The idea has potential. Pundits across the political spectrum have a knack for spinning facts in their favor, so a niche definitely exists for a truly neutral observer to fill. PolitiFact also can make a legitimate claim to being just such an observer because of its ties to Congressional Quarterly. I worked at CQ nearly seven years after moving to Washington, so I know firsthand that there isn’t a more fair, balanced and nonpartisan news organization in America.

But PolitiFact’s record as a watchdog pundit is suspect so far. The ratio of fact checks is running almost 4-1 against right-leaning commentators, and a third of the nine critiques have been aimed at Rush Limbaugh, the king of conservative talk radio.

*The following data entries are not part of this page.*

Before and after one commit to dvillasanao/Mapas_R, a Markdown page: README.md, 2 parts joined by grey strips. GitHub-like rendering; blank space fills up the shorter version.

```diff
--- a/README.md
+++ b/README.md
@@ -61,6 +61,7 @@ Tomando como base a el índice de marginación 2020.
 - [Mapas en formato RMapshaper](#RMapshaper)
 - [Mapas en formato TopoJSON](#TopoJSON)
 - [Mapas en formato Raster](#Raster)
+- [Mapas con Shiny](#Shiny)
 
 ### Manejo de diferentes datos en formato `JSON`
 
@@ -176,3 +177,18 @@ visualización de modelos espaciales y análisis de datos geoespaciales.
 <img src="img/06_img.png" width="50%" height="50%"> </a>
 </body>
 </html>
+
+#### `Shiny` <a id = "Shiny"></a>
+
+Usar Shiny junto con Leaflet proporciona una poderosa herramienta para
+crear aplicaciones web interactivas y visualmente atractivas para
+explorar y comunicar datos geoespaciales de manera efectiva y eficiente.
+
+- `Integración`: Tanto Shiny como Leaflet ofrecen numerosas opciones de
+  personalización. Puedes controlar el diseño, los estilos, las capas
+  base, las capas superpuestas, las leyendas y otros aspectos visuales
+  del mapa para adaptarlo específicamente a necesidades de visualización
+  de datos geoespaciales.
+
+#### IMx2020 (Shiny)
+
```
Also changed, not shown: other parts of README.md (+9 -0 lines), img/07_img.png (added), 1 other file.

PolitiFact has accused Limbaugh of one falsehood and one “barely true” argument but gave him a “mostly true” grade for his analysis of how Senate Republicans could use parliamentary procedures to block votes on judicial nominees. PolitiFact also has refuted claims made by Bill O’Reilly of Fox News and MSNBC’s Joe Scarborough.

The Web site adopted particularly harsh language for Scarborough, mocking him with the rhetorical question, “Do they pay Joe to make claims like this?”

Keith Olbermann, whose name has become synonymous with media stupidity, and Rachel Maddow, both far-left talkers on MSNBC, are the only liberals critiqued by PolitiFact to date — and Olbermann earned a “mostly true” rating. That’s too bad because there is plenty of punditry on the left ripe for the fact-checking.

Think of how much fun PolitiFact could have had when commentators like Olbermann and Maddow, as well as news hosts like CNN’s Anderson Cooper, embraced distortions of the “tea party” movement earlier this year. And now that healthcare policy is at the top of the agenda, all kinds of bogus statistics are making their way into the media.

PolitiFact will be doing the public a great service if it casts a bright light on the erroneous facts parroted by journalists and commentators as they report on health care and other policies.

The good news is that PolitiFact is taking suggestions. So here’s an admonition to the army of conservative citizen watchdogs already fact-checking the liberal media: Send your tips to (JavaScript must be enabled to view this email address) or tweet them to @politifact.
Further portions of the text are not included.